Exercise goal: Find the lines in the records below that contain "assert", and report each of them.

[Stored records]
══════════
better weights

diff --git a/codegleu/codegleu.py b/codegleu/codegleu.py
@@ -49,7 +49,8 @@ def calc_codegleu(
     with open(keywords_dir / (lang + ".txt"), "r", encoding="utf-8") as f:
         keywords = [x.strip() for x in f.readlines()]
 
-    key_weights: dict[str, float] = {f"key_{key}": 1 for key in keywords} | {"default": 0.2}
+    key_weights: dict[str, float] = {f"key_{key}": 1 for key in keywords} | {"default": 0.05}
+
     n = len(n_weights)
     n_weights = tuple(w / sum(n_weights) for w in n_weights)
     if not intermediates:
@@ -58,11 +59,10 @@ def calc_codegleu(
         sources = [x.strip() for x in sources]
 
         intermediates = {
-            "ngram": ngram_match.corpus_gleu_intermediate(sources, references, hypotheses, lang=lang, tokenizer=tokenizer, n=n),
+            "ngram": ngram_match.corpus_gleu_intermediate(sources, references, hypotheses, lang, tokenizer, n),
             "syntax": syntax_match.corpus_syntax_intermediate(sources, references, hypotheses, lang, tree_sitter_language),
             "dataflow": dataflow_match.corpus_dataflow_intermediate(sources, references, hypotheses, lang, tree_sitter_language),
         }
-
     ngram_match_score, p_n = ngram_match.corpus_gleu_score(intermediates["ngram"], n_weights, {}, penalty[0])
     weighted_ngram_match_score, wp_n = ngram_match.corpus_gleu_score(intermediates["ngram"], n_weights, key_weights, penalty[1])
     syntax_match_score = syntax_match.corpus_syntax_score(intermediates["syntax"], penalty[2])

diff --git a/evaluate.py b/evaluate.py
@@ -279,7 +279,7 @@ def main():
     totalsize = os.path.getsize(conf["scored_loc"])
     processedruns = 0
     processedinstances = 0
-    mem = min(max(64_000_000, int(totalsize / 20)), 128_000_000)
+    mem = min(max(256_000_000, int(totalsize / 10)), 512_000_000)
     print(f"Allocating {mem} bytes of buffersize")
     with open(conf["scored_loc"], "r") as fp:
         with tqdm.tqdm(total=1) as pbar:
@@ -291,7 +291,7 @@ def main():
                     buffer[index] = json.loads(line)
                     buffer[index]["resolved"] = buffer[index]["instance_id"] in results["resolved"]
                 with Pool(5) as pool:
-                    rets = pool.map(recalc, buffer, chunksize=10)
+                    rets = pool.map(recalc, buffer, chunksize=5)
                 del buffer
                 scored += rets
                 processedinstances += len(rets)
══════════
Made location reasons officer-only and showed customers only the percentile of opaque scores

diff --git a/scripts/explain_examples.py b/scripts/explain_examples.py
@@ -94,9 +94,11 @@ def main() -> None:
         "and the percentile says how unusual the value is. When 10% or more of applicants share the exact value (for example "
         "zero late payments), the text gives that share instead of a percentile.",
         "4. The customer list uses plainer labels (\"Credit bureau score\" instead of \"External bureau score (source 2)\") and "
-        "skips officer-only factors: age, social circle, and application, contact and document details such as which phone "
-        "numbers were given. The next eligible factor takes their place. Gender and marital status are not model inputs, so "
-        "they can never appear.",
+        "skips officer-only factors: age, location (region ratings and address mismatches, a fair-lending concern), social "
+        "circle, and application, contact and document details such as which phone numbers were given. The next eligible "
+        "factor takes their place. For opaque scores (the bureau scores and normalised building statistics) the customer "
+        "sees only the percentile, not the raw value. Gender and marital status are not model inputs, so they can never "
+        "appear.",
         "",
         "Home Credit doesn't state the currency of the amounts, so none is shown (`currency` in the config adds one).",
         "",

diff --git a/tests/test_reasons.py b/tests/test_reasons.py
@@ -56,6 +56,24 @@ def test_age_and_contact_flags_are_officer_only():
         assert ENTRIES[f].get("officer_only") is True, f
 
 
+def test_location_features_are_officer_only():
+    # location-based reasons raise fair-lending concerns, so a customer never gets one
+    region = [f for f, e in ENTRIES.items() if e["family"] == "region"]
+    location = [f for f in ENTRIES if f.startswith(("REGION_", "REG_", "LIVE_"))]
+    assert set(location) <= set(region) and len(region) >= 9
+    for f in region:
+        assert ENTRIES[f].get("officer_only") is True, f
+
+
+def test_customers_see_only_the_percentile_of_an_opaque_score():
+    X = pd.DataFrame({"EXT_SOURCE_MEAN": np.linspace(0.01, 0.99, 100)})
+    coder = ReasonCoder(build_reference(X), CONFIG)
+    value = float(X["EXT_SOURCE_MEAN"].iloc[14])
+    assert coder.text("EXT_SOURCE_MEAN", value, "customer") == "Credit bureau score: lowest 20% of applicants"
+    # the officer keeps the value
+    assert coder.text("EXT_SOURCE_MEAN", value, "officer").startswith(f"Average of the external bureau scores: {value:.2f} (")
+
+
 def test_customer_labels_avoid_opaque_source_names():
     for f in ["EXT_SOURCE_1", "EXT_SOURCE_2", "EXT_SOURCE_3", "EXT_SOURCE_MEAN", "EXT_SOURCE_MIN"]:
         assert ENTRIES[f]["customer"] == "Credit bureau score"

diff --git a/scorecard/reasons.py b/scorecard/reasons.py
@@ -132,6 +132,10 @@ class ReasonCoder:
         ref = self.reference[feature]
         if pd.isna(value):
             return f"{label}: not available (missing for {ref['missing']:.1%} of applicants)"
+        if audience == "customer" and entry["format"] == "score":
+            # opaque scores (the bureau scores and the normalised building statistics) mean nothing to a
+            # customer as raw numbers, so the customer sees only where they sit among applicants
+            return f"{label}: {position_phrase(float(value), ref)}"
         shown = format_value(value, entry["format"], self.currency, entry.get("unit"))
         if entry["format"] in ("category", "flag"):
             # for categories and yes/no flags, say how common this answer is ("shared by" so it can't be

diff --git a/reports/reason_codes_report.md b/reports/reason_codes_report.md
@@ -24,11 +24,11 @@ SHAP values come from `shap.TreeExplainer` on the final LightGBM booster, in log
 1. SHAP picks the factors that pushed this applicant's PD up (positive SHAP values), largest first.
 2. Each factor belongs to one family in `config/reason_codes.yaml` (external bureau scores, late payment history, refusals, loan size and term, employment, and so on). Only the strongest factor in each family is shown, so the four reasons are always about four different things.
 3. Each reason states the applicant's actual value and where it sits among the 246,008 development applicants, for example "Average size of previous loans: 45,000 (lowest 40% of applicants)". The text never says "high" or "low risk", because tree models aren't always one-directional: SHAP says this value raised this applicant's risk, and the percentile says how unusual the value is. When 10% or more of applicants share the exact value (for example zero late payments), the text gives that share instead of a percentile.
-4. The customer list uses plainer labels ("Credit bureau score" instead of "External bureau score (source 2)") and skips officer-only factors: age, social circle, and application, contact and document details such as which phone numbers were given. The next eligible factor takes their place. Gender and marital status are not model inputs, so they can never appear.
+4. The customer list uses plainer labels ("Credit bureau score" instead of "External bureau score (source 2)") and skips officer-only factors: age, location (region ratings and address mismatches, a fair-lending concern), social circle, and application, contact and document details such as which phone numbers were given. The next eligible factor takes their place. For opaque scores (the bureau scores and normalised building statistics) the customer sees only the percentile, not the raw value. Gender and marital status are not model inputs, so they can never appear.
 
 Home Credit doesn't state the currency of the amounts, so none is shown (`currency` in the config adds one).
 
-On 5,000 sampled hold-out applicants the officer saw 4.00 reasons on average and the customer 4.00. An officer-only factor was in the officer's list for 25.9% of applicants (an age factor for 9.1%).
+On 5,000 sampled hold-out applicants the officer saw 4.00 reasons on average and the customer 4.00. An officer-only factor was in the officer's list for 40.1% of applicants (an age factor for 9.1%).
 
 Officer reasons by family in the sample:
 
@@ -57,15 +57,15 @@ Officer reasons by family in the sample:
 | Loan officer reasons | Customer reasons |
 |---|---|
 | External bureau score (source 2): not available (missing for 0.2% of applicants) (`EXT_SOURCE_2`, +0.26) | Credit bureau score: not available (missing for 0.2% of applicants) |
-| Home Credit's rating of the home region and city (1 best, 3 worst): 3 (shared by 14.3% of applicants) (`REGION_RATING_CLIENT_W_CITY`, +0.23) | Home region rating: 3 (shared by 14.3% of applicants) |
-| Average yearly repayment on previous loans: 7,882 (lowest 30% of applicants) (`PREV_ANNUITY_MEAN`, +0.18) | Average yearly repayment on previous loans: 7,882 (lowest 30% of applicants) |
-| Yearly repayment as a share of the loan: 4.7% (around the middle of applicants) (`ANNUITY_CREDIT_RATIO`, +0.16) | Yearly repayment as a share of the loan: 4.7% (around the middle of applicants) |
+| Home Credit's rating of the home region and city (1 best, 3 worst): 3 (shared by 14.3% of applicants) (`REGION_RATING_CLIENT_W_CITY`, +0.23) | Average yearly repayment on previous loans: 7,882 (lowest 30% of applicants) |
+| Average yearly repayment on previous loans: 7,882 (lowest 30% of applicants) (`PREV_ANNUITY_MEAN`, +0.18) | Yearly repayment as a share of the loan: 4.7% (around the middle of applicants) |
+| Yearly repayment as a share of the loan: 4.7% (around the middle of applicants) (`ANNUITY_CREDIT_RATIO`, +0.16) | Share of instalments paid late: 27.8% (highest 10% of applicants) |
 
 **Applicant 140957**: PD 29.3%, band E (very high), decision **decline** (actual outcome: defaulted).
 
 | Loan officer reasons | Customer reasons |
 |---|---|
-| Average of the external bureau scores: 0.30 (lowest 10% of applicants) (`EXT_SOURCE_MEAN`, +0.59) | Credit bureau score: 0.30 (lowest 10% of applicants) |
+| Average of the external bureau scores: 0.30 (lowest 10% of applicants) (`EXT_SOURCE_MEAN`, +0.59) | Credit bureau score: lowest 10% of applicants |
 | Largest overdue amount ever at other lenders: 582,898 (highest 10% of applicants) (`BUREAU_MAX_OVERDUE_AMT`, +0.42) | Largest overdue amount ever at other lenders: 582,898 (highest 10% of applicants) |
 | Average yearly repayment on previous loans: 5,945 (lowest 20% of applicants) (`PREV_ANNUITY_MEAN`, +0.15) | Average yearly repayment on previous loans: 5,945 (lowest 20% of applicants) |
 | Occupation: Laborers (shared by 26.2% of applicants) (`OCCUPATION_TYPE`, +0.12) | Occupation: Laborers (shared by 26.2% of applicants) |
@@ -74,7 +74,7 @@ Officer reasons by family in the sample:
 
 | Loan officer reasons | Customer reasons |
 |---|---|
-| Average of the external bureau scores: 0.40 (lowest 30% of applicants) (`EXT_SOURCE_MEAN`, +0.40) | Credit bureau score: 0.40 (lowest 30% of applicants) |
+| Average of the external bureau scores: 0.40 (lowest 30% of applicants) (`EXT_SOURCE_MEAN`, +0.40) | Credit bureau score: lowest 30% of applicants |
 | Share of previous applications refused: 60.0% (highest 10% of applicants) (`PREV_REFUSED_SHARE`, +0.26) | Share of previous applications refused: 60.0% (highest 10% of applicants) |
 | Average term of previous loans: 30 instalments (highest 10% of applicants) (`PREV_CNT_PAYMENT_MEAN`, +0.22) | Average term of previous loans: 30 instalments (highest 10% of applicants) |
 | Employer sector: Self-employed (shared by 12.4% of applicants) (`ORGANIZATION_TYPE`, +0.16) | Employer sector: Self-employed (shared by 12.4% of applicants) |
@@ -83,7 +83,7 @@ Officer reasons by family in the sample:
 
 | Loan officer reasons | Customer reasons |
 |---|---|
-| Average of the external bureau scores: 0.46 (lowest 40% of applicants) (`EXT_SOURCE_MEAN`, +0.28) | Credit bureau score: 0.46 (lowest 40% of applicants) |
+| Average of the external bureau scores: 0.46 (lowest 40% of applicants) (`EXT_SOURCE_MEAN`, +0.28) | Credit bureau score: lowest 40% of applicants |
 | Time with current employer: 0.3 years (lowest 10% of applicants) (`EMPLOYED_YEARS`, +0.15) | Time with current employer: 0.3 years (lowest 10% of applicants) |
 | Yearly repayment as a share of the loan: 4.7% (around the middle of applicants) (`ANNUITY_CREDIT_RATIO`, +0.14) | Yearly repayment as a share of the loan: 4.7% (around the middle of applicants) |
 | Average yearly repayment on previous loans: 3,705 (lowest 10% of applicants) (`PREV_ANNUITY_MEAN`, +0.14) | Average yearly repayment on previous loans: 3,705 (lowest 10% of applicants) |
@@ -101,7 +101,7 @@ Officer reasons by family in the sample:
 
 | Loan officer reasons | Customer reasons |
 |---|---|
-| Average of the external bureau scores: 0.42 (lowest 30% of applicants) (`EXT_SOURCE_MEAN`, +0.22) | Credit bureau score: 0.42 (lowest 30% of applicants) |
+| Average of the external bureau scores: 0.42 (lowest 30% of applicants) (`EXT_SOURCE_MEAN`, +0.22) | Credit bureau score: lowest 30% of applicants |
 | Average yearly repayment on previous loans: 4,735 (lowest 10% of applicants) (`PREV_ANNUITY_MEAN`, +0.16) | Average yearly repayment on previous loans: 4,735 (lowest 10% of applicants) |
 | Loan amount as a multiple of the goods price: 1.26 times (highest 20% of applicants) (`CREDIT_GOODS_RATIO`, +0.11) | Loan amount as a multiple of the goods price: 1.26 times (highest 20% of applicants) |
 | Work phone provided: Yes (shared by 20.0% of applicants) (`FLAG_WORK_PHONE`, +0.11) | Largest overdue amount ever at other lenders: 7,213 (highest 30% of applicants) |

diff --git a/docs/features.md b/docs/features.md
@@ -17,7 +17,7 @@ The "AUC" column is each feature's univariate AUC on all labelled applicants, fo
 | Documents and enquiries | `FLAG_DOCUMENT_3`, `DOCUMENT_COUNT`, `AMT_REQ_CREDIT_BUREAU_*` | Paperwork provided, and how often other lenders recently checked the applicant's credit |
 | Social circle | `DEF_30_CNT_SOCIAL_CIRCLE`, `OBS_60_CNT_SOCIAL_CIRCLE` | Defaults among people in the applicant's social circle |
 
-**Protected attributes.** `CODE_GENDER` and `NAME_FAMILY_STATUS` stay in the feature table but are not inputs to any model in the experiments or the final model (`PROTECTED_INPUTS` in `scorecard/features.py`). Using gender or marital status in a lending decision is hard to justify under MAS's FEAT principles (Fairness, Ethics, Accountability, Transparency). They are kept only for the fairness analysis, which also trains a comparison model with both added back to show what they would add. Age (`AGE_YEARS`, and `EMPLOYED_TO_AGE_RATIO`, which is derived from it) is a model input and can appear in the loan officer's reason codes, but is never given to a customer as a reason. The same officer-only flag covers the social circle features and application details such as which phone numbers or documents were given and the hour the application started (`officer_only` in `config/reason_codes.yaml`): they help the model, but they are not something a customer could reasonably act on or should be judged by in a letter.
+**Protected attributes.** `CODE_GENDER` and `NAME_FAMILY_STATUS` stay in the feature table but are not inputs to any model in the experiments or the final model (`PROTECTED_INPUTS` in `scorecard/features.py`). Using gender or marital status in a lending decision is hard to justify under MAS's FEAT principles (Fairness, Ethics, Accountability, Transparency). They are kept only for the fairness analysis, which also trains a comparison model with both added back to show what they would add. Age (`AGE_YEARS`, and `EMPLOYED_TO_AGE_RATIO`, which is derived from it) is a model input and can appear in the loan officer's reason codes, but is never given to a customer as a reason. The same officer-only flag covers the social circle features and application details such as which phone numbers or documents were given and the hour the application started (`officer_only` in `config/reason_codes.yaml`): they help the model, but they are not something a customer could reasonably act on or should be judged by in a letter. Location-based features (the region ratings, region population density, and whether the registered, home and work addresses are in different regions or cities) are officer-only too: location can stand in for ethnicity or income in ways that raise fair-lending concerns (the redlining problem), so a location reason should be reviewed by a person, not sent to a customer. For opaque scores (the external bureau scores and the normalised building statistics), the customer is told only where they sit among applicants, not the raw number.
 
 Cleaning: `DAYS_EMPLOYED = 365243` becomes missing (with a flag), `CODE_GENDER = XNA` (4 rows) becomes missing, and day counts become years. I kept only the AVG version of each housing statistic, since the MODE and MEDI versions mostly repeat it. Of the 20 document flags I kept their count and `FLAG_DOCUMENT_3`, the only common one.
══════════
Written response:
         assert ENTRIES[f].get("officer_only") is True, f
+    assert set(location) <= set(region) and len(region) >= 9
+        assert ENTRIES[f].get("officer_only") is True, f
+    assert coder.text("EXT_SOURCE_MEAN", value, "customer") == "Credit bureau score: lowest 20% of applicants"
+    assert coder.text("EXT_SOURCE_MEAN", value, "officer").startswith(f"Average of the external bureau scores: {value:.2f} (")
         assert ENTRIES[f]["customer"] == "Credit bureau score"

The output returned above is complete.